Listen to ordinary things. . . .
—Naomi Shihab Nye
NPR’s StoryCorps project has designated the day after Thanksgiving as a National Day of Listening–a day set aside for listening . . . really listening . . . to and recording a loved one’s stories, with special emphasis put on hearing that person’s story without judgment and with an eye toward better understanding those who might not share our particular points of view. That, it seems to me, pretty well runs the gamut of family: mothers/daughters; sons/fathers; husbands/wives; sisters/brothers. All the people we at once hold dear but often have a hard time tolerating, or at least understanding. People we tune out from time to time, forgetting to listen to what makes them uniquely ordinary.
Both of my parents are deceased. I won’t be recording any more of their stories, but I’m glad that I took time when I could to hear some of them. I even got my mother to write down one or two of hers. Here, then, in honor of today–and because I’m trying these days to listen to the ordinary–are a few (condensed) stories my mother passed down to me that I’m passing down to you:
my mother’s mother
sweeps dirt into a lawn
where grass won’t grow
they eat turnips (smashed not whole)
if no one comes calling . . .
she won the penny

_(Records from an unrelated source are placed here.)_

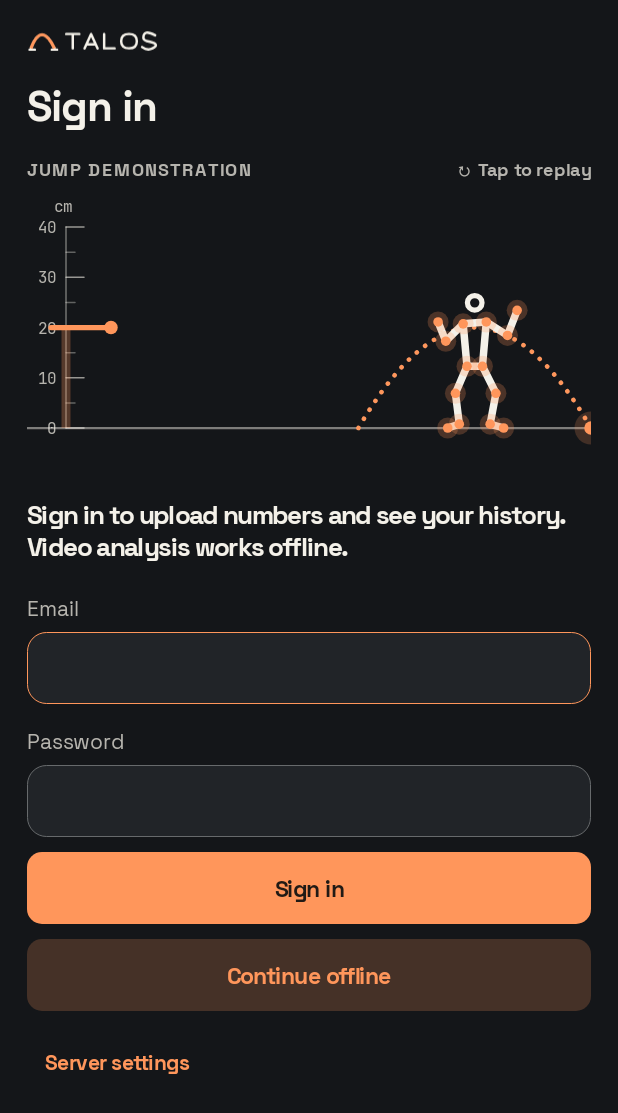
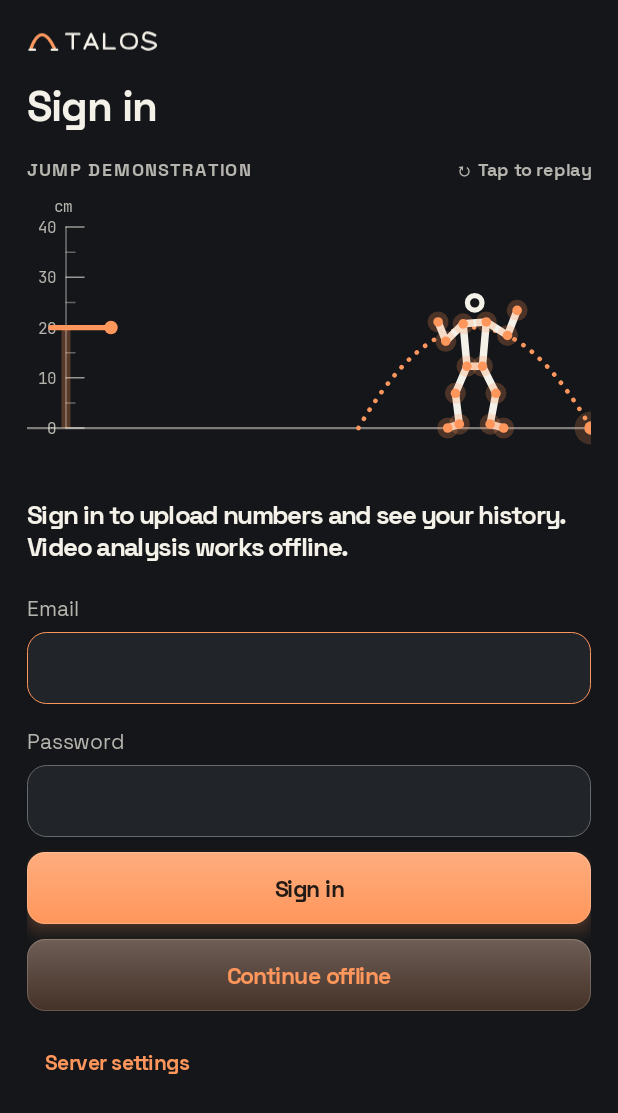
Before and after one commit to storm546/talos, an Android app: the screen it shows after launch (MainActivity), on a phone screen of 412 x 824 dp. Shown: the top 1113 px of the screen. Run offline under Robolectric (Android 15) with nearby library versions, the phone set to English and light mode, and no system bars.

Commit message:
Animated food gauge, streak ring and raised buttons
Food: a gauge with calories on the outer arc and protein, carbs and fat
inside; it sweeps in and the number counts up. Training: the streak is a
ring with one segment per planned workout, filled in turn. Buttons and
action chips get a top-to-bottom gradient, a light top rim, and primary
ones a glow in their own colour. Version 1.4.0-beta36.

```diff
--- a/app/build.gradle
+++ b/app/build.gradle
@@ -16,8 +16,8 @@ android {
         applicationId 'jumpscan.app'
         minSdk 26
         targetSdk 35
-        versionCode 39
-        versionName '1.4.0-beta35'
+        versionCode 40
+        versionName '1.4.0-beta36'
         testInstrumentationRunner 'jumpscan.app.AppChecks'
     }
     signingConfigs {
--- a/app/src/main/kotlin/jumpscan/app/UiCards.kt
+++ b/app/src/main/kotlin/jumpscan/app/UiCards.kt
@@ -5,6 +5,7 @@ import android.graphics.Color
 import android.view.View
 import android.content.res.ColorStateList
 import android.graphics.drawable.GradientDrawable
+import android.graphics.drawable.LayerDrawable
 import android.graphics.drawable.RippleDrawable
 import android.graphics.drawable.StateListDrawable
 import android.view.Gravity
@@ -38,11 +39,16 @@ internal fun Context.styleButton(button: Button, primary: Boolean, tone: ActionT
     }
     setTextColor(ColorStateList(arrayOf(intArrayOf(-android.R.attr.state_enabled), intArrayOf()),
         intArrayOf(getColor(R.color.muted), getColor(foreground))))
-    fun fill(color: Int) = shape(color, 10)
+    fun fill(color: Int) = shape(color, 12)
+    // Filled buttons get depth: lighter at the top, a faint light rim along the top edge (not flat colour).
+    fun raised(color: Int, border: Int? = null) = if (tone == ActionTone.TEXT) fill(color) else LayerDrawable(arrayOf(
+        GradientDrawable(GradientDrawable.Orientation.TOP_BOTTOM, intArrayOf(lighter(color, .22f), color)).apply {
+            cornerRadius = px(12).toFloat(); border?.let { setStroke(px(2), it) } },
+        GradientDrawable().apply { cornerRadius = px(12).toFloat(); setStroke(px(1), Color.argb(46, 255, 255, 255)) }))
     val states = StateListDrawable().apply {
         addState(intArrayOf(-android.R.attr.state_enabled), fill(getColor(R.color.hover)))
-        addState(intArrayOf(android.R.attr.state_focused), shape(normal, 10, getColor(if (primary) R.color.ink else R.color.accent)))
-        addState(intArrayOf(), fill(normal))
+        addState(intArrayOf(android.R.attr.state_focused), raised(normal, getColor(if (primary) R.color.ink else R.color.accent)))
+        addState(intArrayOf(), raised(normal))
     }
     backgroundTintList = null
     background = RippleDrawable(ColorStateList.valueOf(getColor(R.color.accent_pressed)),
@@ -51,6 +57,10 @@ internal fun Context.styleButton(button: Button, primary: Boolean, tone: ActionT
     minHeight = resources.getDimensionPixelSize(R.dimen.touch_target)
     textSize = 15f
     stateListAnimator = null
+    if (tone == ActionTone.PRIMARY) { // a soft glow in the button's own colour
+        elevation = px(6).toFloat()
+        if (android.os.Build.VERSION.SDK_INT >= 28) { outlineSpotShadowColor = normal; outlineAmbientShadowColor = normal }
+    }
     pressFeedback()
 }
 
--- a/app/src/main/kotlin/jumpscan/app/Workout.kt
+++ b/app/src/main/kotlin/jumpscan/app/Workout.kt
@@ -119,7 +119,8 @@ private fun MainActivity.workoutChoices(templates: List<JSONObject>, plans: List
     // The gym streak from the last Today answer (Hevy and Strong keep the week's count on this tab).
     cachedToday()?.first?.optJSONObject("week")?.optJSONObject("consistency")?.optJSONObject("streak")?.let { streak ->
         val line = row(card(), center = true)
-        text(streak.getInt("weeks").toString(), 34, getColor(R.color.accent), line).apply { instrumentType(display = true); setPadding(0, 0, dp(14), 0); layoutParams = LinearLayout.LayoutParams(-2, -2) }
+        line.addView(StreakRing(this, streak.getInt("weeks"), streak.getInt("done"), streak.getInt("target")),
+            LinearLayout.LayoutParams(dp(76), dp(76)).apply { marginEnd = dp(16) })
         text(getString(R.string.workout_streak, streak.getInt("done"), streak.getInt("target")), 14, parent = line)
             .apply { setPadding(0, 0, 0, 0); layoutParams = LinearLayout.LayoutParams(0, -2, 1f) }
     }
--- a/app/src/main/res/values/strings_toolkit.xml
+++ b/app/src/main/res/values/strings_toolkit.xml
@@ -202,8 +202,8 @@
     <string name="today_exercises_unit">exercises</string>
     <string name="today_briefing_by">Written by the language model from your findings</string>
     <string name="food_ring_of">%1$s of %2$s</string>
-    <string name="food_hero_left">left today</string>
-    <string name="food_hero_over">over today\'s target</string>
+    <string name="food_gauge_left">kcal left</string>
+    <string name="food_gauge_over">kcal over</string>
     <string name="food_left">%1$s left today</string>
     <string name="food_over">%1$s over the target</string>
 </resources>
```
Also changed, not shown: app/src/main/kotlin/jumpscan/app/Gauges.kt (added, +87 -0 lines), app/src/main/kotlin/jumpscan/app/Glance.kt (+6 -3 lines), app/src/main/kotlin/jumpscan/app/NutritionScreens.kt (+27 -23 lines), 6 other files.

she holds in the photograph:
–In memory of Aragene Lane Dornaus
Thank you for listening along with me.